*** Begin section ***

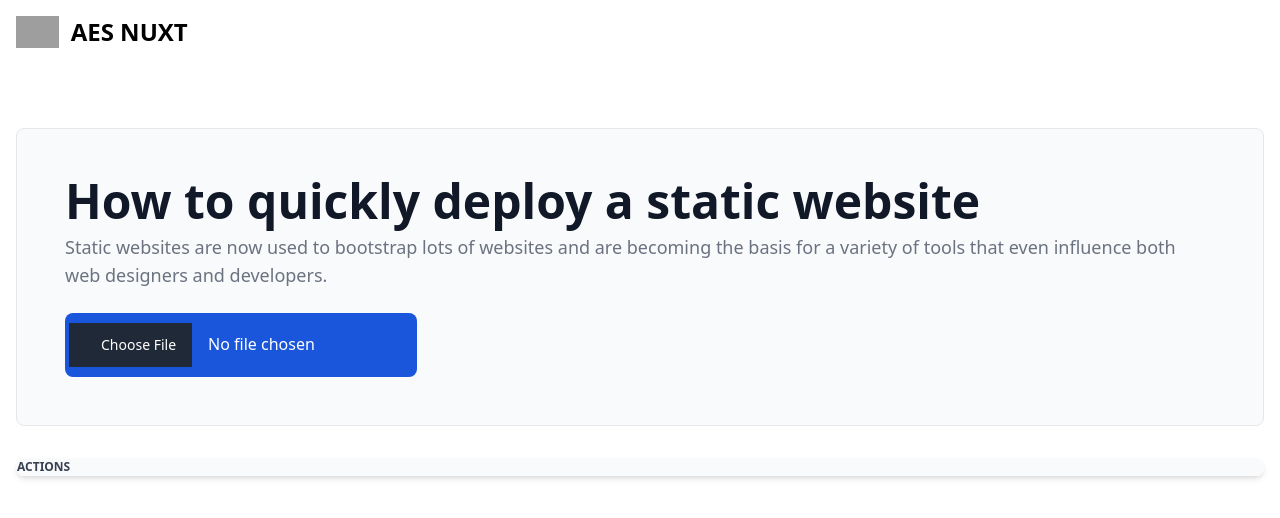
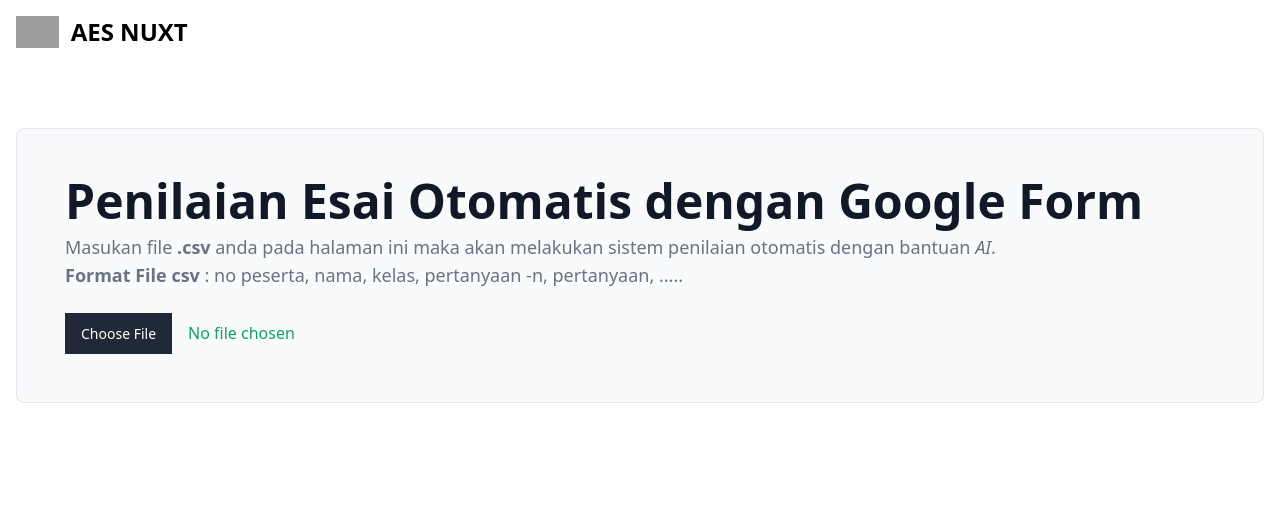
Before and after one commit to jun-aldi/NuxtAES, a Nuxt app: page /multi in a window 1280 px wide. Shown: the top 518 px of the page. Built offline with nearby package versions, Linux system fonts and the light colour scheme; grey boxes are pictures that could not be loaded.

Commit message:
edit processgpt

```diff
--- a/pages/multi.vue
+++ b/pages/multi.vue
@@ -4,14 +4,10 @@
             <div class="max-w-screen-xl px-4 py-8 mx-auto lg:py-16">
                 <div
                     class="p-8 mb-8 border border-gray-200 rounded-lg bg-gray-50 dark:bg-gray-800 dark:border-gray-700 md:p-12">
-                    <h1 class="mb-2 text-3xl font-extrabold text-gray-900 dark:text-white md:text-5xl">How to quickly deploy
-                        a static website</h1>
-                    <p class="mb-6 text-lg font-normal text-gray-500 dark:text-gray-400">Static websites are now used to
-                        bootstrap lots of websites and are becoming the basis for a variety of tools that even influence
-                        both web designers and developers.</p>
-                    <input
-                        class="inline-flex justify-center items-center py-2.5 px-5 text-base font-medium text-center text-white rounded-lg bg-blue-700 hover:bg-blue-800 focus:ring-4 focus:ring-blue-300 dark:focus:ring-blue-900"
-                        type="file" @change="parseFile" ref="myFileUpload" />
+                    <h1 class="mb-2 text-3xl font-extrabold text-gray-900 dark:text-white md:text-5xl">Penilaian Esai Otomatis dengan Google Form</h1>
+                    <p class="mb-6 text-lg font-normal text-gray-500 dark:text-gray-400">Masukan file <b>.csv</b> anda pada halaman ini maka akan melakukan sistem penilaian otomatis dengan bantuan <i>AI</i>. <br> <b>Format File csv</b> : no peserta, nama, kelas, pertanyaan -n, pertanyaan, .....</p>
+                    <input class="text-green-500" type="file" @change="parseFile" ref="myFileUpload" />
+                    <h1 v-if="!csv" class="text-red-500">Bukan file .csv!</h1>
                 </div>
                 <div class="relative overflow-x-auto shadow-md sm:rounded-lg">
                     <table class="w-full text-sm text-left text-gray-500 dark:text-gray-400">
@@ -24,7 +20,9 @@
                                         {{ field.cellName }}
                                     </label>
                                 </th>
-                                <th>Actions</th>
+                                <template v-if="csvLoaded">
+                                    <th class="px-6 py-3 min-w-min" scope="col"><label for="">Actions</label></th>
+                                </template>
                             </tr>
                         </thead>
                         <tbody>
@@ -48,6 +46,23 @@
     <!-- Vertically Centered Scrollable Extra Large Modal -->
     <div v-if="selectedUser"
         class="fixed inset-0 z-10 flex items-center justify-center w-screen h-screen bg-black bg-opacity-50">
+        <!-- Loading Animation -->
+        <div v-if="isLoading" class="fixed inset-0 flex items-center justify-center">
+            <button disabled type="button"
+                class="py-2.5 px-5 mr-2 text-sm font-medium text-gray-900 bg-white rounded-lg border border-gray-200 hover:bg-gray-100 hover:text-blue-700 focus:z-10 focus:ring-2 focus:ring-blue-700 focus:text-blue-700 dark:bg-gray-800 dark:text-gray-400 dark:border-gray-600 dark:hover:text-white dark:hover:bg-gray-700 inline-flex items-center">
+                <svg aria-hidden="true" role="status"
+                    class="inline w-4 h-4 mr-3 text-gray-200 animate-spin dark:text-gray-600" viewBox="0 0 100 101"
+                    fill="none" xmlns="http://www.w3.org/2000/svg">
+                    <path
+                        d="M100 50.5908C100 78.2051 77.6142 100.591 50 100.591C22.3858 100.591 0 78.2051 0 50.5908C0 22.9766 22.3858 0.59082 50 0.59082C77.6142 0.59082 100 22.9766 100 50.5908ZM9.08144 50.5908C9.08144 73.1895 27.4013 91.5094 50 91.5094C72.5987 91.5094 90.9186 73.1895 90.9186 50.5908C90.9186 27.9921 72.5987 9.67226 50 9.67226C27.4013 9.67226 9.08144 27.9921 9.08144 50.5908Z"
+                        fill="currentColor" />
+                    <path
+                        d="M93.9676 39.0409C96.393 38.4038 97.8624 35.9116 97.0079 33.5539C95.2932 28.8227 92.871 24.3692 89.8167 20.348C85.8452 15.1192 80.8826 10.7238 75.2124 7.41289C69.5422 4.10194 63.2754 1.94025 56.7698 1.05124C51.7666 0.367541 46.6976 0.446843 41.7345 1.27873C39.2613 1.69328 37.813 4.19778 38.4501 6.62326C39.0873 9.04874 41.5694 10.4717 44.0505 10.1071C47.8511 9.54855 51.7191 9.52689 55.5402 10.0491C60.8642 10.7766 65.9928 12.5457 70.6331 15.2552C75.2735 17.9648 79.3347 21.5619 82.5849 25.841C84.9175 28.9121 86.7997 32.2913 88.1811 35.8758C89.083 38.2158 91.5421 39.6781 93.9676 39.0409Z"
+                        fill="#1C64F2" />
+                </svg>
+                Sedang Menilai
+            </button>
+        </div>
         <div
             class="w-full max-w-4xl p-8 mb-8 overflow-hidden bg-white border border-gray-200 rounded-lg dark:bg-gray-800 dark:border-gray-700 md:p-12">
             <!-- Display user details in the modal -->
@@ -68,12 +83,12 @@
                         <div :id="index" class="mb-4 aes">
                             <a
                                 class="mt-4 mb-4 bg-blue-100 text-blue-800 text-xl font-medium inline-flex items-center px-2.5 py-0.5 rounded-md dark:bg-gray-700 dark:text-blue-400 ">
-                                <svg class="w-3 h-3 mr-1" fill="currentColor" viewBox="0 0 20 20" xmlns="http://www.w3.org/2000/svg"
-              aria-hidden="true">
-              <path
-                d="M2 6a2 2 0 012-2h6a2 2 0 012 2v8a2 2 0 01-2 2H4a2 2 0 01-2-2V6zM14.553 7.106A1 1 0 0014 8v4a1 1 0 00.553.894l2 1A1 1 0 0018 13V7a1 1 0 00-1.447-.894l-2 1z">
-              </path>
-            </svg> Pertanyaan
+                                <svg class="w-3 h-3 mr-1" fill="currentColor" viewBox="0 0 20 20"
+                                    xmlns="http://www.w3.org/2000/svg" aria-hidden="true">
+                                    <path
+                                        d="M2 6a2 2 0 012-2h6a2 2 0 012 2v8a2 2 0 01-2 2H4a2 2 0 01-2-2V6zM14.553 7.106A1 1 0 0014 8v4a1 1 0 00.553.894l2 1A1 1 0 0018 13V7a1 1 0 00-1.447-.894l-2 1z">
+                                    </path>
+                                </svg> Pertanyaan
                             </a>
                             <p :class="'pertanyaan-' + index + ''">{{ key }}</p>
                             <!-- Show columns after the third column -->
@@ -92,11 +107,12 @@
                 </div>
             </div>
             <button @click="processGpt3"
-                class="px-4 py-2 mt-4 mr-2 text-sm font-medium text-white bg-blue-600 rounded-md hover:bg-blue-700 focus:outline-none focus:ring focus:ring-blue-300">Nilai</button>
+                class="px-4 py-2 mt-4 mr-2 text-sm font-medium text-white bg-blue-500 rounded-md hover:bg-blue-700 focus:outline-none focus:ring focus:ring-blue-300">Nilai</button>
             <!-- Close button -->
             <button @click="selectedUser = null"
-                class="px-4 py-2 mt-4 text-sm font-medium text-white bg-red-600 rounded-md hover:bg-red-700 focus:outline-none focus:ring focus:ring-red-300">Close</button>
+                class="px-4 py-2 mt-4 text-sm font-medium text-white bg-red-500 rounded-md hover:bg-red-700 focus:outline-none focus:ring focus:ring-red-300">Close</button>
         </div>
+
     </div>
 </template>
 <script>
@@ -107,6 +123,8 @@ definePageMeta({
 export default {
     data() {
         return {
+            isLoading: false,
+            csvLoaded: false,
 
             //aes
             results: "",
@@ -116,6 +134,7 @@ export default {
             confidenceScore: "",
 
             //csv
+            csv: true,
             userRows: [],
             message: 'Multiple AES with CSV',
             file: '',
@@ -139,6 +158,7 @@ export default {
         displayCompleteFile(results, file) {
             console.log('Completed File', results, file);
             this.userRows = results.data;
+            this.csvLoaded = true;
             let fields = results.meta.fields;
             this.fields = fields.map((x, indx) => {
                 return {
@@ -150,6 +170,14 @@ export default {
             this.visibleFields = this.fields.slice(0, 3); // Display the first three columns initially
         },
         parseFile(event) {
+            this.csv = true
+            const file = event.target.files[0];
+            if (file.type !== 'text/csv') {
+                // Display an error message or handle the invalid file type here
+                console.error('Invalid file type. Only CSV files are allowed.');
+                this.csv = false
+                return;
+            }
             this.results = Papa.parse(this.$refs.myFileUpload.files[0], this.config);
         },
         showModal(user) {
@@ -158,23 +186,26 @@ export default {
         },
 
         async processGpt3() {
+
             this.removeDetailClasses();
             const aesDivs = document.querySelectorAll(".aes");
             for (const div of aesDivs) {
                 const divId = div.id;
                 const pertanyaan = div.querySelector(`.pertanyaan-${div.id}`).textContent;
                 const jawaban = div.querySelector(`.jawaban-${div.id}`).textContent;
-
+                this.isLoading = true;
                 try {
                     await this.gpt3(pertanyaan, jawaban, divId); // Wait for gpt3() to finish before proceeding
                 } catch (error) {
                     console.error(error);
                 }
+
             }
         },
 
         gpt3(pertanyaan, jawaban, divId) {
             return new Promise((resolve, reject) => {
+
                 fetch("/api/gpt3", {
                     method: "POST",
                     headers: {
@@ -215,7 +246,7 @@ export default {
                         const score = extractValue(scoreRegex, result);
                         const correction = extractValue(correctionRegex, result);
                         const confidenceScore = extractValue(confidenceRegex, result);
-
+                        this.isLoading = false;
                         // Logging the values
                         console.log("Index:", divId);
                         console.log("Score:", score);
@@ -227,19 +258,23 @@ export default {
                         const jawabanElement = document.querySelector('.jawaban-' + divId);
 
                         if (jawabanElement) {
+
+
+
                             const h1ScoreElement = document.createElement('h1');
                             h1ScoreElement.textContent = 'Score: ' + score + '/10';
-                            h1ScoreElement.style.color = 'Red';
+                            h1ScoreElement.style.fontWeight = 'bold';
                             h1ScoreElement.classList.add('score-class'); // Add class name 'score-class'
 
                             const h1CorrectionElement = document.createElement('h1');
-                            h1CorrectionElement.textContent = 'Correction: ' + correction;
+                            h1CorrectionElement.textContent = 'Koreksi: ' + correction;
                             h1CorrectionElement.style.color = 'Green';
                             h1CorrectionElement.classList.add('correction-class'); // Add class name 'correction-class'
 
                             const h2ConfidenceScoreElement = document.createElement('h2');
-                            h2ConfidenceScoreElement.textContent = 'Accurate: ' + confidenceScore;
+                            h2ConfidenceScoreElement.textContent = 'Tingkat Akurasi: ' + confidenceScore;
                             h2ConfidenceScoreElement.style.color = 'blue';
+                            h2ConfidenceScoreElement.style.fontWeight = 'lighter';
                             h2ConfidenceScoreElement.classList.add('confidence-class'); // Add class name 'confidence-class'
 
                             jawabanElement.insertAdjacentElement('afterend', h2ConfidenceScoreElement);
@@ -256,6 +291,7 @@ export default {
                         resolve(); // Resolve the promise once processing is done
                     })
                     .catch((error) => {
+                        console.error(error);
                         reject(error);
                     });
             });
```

*** End section ***
*** Begin section ***

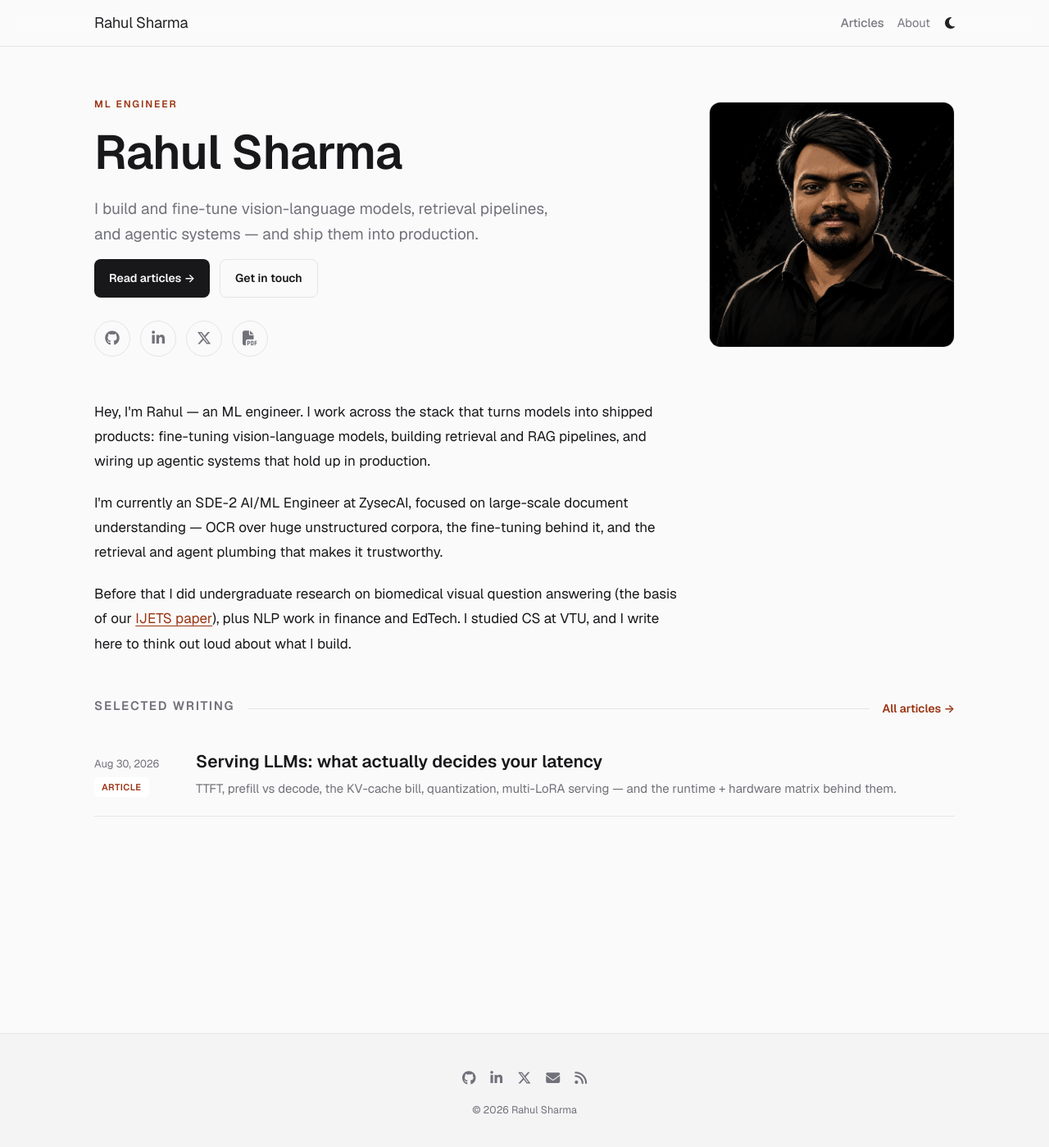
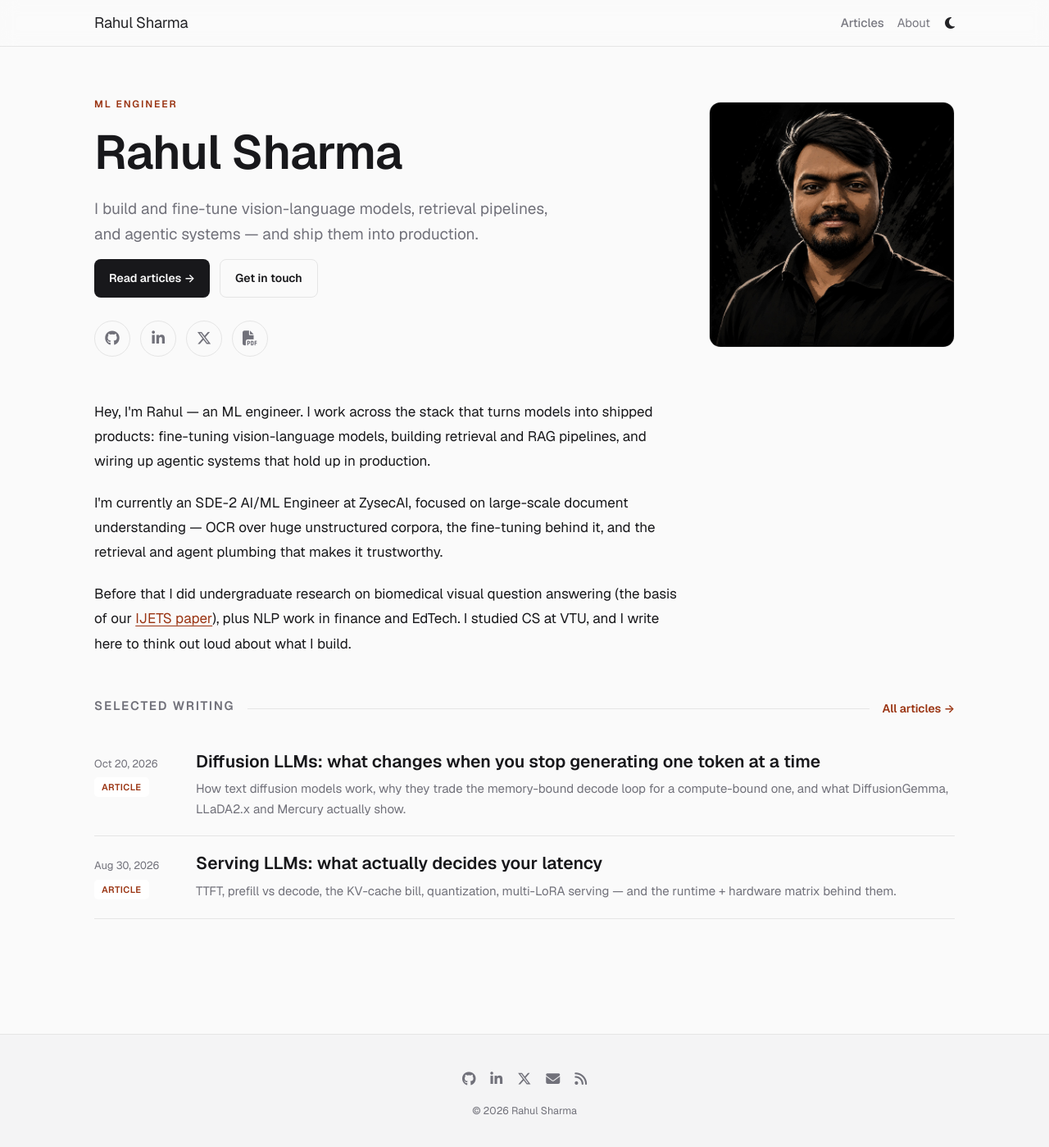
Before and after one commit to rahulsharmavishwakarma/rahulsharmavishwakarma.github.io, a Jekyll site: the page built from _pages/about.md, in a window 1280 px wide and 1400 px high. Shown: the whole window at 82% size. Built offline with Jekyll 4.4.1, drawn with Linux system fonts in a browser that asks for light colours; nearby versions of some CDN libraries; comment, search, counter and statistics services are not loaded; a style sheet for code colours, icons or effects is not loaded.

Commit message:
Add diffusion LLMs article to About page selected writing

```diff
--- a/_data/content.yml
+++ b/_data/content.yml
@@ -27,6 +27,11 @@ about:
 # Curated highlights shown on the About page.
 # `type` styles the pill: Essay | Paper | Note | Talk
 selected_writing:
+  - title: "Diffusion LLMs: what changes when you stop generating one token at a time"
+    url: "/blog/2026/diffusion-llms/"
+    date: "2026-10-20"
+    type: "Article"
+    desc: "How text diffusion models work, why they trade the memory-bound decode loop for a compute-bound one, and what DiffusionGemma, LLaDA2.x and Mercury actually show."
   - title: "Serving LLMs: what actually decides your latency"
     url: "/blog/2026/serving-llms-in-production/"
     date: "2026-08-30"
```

*** End section ***
*** Begin section ***

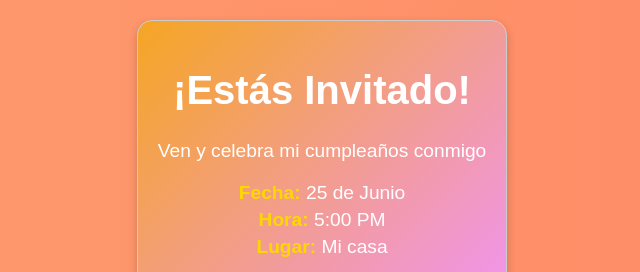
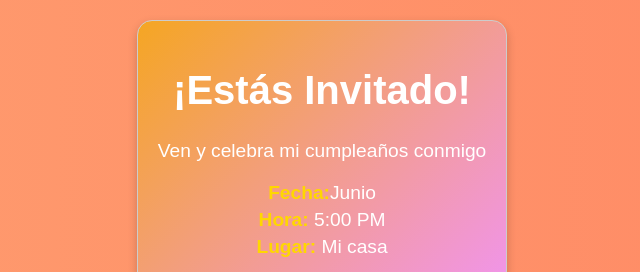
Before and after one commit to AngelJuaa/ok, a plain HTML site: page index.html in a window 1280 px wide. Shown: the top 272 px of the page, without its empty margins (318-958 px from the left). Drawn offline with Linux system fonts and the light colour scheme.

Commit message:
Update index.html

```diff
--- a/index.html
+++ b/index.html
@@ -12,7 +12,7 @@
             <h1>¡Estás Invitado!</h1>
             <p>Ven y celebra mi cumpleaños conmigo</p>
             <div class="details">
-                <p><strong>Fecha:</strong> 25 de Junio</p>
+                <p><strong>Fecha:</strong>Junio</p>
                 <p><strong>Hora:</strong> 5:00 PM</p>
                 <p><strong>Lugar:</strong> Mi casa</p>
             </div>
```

*** End section ***

#### Instructions to follow
Wherever the string "none" appears in the data above, copy the line it sits in.

#### Solution for this exercise
+                    fill="none" xmlns="http://www.w3.org/2000/svg">
-                class="px-4 py-2 mt-4 mr-2 text-sm font-medium text-white bg-blue-600 rounded-md hover:bg-blue-700 focus:outline-none focus:ring focus:ring-blue-300">Nilai</button>
+                class="px-4 py-2 mt-4 mr-2 text-sm font-medium text-white bg-blue-500 rounded-md hover:bg-blue-700 focus:outline-none focus:ring focus:ring-blue-300">Nilai</button>
-                class="px-4 py-2 mt-4 text-sm font-medium text-white bg-red-600 rounded-md hover:bg-red-700 focus:outline-none focus:ring focus:ring-red-300">Close</button>
+                class="px-4 py-2 mt-4 text-sm font-medium text-white bg-red-500 rounded-md hover:bg-red-700 focus:outline-none focus:ring focus:ring-red-300">Close</button>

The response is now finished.